Monroe who was summoned by the Federal Government to explain why Nigerians in South Africa have become targets of Xenophobic attacks said the attacks were not targeted at Nigerians in his country.

Answering questions from Nigeria’s Minister of Foreign Affairs, Geoffery Onyeama, the South Africa’s High Commissioner to Nigeria maintained that businesses belonging to the South Africans were also affected in the violence.

However, Onyeama disclosed that Nigeria would no longer accept such re-occurrence from the South African government.

During the meeting, the Foreign Affairs Minister called for compensation of Nigerians due to losses suffered during the attack.

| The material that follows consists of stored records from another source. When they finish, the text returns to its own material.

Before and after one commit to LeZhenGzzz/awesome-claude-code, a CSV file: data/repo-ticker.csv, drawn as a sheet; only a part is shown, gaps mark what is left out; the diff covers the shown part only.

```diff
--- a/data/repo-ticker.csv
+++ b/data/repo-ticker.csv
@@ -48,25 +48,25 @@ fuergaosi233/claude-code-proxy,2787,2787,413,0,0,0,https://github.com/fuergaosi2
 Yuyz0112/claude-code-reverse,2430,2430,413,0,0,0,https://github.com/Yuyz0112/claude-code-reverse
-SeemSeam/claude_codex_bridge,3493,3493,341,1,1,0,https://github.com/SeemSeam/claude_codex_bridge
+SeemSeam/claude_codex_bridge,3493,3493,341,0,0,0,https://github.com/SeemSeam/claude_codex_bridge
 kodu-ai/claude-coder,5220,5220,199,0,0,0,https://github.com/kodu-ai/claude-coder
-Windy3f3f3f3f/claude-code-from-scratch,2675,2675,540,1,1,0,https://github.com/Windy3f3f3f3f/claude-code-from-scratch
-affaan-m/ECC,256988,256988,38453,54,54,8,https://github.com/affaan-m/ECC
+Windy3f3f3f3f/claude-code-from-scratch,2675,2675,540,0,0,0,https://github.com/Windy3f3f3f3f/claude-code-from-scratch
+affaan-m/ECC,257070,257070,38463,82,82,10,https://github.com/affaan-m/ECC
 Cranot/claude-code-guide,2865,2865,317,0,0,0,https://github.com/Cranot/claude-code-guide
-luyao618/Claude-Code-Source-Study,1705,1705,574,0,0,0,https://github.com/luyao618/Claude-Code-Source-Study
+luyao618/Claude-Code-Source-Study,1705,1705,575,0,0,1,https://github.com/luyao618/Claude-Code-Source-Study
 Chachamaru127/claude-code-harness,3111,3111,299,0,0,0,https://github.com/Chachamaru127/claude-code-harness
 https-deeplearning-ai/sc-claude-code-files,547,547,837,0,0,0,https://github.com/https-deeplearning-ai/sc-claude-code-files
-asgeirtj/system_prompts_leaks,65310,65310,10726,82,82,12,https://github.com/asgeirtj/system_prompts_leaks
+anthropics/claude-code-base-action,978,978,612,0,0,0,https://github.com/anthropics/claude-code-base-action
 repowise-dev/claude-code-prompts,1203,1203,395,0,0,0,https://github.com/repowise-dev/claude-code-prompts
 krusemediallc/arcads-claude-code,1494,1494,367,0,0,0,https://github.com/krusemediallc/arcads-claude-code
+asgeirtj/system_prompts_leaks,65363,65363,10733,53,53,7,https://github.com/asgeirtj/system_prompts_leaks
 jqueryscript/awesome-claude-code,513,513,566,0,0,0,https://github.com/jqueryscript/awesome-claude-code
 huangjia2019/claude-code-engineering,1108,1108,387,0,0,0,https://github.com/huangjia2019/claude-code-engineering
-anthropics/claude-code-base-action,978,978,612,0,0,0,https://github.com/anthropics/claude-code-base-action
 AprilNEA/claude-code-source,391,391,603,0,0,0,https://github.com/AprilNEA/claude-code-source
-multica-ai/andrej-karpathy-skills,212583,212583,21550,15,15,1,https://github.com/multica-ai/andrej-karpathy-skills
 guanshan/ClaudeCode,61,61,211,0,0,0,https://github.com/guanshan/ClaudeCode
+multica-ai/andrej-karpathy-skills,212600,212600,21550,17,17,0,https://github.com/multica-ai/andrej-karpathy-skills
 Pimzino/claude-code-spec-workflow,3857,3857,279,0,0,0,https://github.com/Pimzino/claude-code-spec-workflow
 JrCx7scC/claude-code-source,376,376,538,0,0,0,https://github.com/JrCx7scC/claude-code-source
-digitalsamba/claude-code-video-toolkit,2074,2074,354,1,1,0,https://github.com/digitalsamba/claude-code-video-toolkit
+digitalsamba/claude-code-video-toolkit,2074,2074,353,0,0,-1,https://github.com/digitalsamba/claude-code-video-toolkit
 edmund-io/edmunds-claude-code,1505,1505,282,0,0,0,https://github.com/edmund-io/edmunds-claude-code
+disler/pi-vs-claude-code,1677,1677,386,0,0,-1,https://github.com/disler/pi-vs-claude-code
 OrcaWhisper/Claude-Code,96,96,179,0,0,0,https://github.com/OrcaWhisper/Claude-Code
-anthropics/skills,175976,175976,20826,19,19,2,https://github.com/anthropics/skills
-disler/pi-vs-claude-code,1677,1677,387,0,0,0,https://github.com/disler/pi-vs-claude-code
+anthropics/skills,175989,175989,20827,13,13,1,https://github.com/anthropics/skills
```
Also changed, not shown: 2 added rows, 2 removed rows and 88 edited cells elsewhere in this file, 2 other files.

He also announced a proposal to the South African envoy for both military outfits of the two countries to meet over the reoccurring concerns.

“We feel that as Nigerian government, definite measure have to be taken to stop once and for all this act of aggression and criminality against Nigerians in South Africa. I invited the head of mission in South Africa today….the South African government has issued a statement, arrests have been made but for us, going forward, we are determined that we should not have any recurrence of this going forward,” says Onyeama.

He added that “We must put in place adequate measures to ensure this does not occur. We have made very concrete measures to South Africa today and we believe that if those measures are implemented, we have a very good chance of ensuring that this does not occur.”

“There has to be accountability and responsibility for compensating that have suffered loss and we are going to absolutely push for that. I’ll not go into details.”

“The South African and Nigerian forces can have an arrangement where there would be cooperation on the ground in South Africa to arrest such events of occurrences and this is something we will have to work out details with South African government to address the challenges posed by these attacks at the ground level. We have put that forward. We hope the South African government will support us.”

The Minister had on Monday condemned the attack on Nigerians which was widely reported by the media.

Abike Dabiri-Erewa, Chairman of Nigerians in Diaspora Commission also criticised actions of the South African protesters against Nigerians and other foreigners in the country.

She sought for better engagement and urgent intervention of the African Union (AU).


Buhari sends delegates to Ramaphosa

Meanwhile,  President Muhammadu Buhari has sent a special envoy to the South Africa President, Cyril Ramaphosa, to express his disappointment on the attacks on Nigerians.

According to a statement issued by Femi Adesina, the President’s Special Adviser on Media and Publicity, the Nigerian delegate would arrive in Pretoria on Thursday.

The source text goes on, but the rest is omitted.